What is a good stitch for a temperature blanket?
Moss stitch, single crochet, granny stripes or squares and C2C are all great stitches. Ideally the stitch will be a short one, not like the double crochet for example, so that you’re not adding unnecessary length to the blanket. They can get reeeally long!
How many chains do you need for a temperature blanket?
For nice proportions start with 100 chs if you’re doing 1 row per day. If you’re doing 1 row every 2 days like me, 70 has a nice finished ratio. Starting with too few chains will give you a very long and thin blanket, more chains will give you a closer to square finished blanket.
It’s a good idea to make a gauge swatch in your chosen stitch so you can work out how long it will be for 365 rows, then choose your chain amount to give a width that you’re happy with to match with the length.
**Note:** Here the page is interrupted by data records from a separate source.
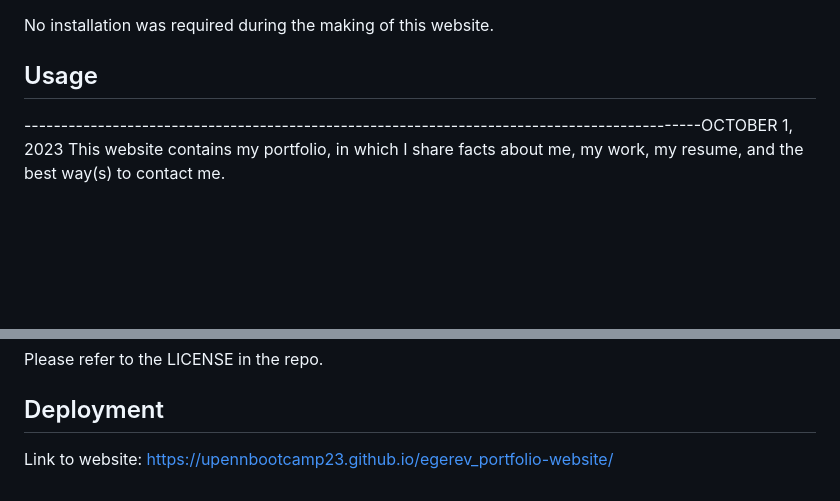
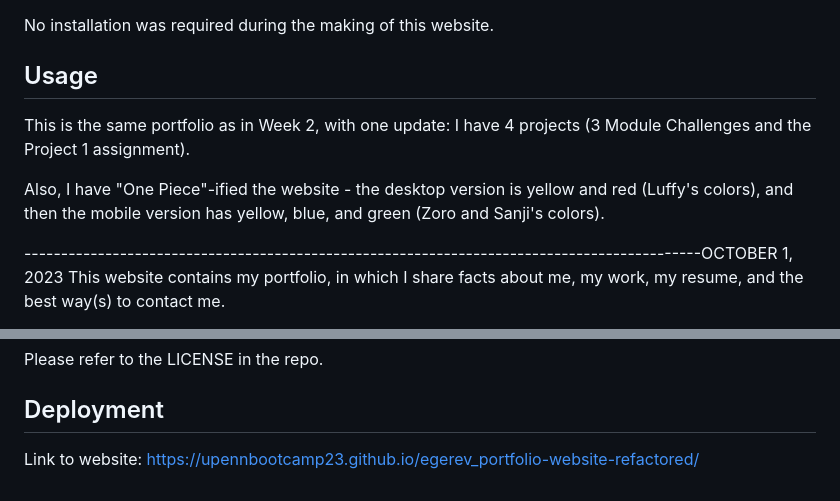
Before and after one commit to upennbootcamp23/egerev_portfolio-website-refactored, a Markdown page: README.md, 2 parts joined by grey strips. GitHub-like rendering; blank space fills up the shorter version.

```diff
--- a/README.md
+++ b/README.md
@@ -24,7 +24,9 @@ This website contains my portfolio, in which I share facts about me, my work, my
 No installation was required during the making of this website.
 
 ## Usage
+This is the same portfolio as in Week 2, with one update: I have 4 projects (3 Module Challenges and the Project 1 assignment).
 
+Also, I have "One Piece"-ified the website - the desktop version is yellow and red (Luffy's colors), and then the mobile version has yellow, blue, and green (Zoro and Sanji's colors).
 
 --------------------------------------------------------------------------------------------OCTOBER 1, 2023
 This website contains my portfolio, in which I share facts about me, my work, my resume, and the best way(s) to contact me.
@@ -55,4 +57,4 @@ However, I had help from multiple sources in order to make the website as it is
 Please refer to the LICENSE in the repo.
 
 ## Deployment
-Link to website: https://upennbootcamp23.github.io/egerev_portfolio-website/
+Link to website: https://upennbootcamp23.github.io/egerev_portfolio-website-refactored/
```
I didn’t want mine to be as long as it would have been for 365 rows which is why I decided to do 1 row per 2 days. This also made it much easier to keep up with. It’s a big commitment after all!
UK temperature blanket colour chart
Below is the colour chart I used, using average UK temperatures, along with the yarn to match each temperature. Standard text is Paintbox, italic is Stylecraft. I’ve converted the temperatures into F for a US conversion, though if you live somewhere with a much hotter or colder climate than the UK you will likely want to shift your scale.
My Crochet Temperature Blanket Pattern
If you want to just get started without making any calculations, then you can find my exact pattern below.
We’re using the moss stitch, which is a repeat of (sc, ch1, sk1), working a sc in every ch1 sp and vice versa.
Work 1 row every 2 days. You can either average the temperature of the 2 days, or choose one.
10 colours in aran/worsted weight yarn (you’ll likely need to top up some of the colours later on)
scissors and needle to finish ends
Using the temperature for the first 2 days, choose your starting colour.
Chain 71, starting from the 2nd ch from the hook *sc, ch1, sk1 repeat * to the end of the row, finishing on sc (70)
With your next colour for the 3rd and 4th days:
Turn and ch1, sc, sc in every ch1 space and (ch1, sk1) over every sc, finishing on sc (70)
Repeat for every 2 days in the rest of year!
Crochet Temperature Blanket Tips
Here are a few tips i’ll share after working on mine this year;
Weave in your ends as you go – I haven’t done this truth be told, but I wish I did. I left them loose for months, kidding myself that I was leaving open the option of keeping them as fringe! So I had a big sitting of doing ends, which I hate. Ends feel like wasted or lost time to me, it doesn’t even count as crochet, right? So after that I tried to keep up to date and it made the whole thing feel a lot calmer. Working on a project with ends everywhere is quite stressful to me!
Catch up every sunday – I started this way and it was really nice having a sunday evening catching up on the week with a mindless project. I didn’t keep it up, but it’s much nicer having just a few rows to do than having to drag out 5 different colours to cover the temperatures of a month. Especially when we had a yarn loving puppy on the loose…
Never get behind by more than one month – this rule I did stick to! So for example, i’d never let myself be in September with July dates still not done.
Add in extra rows for special dates – totally optional but a nice way to add memories into your blanket. I added a white row for our wedding day for example. It’s nice to do for things like anniversaries, birthdays, etc. Some people even marked the start of the 2020 lockdown.
Keep a sample of yarn for each temperature – this has been so helpful for me! See below, I got it free in a magazine a long time back but you could easily make one with some card or paper and a hole punch.
Any other questions about planning your crochet temperature blanket? Drop a comment and i’ll add the answer into this post. Still planning? Pin this post for later.
Need some more inspiration? Here are some other beautiful temperature blanket patterns: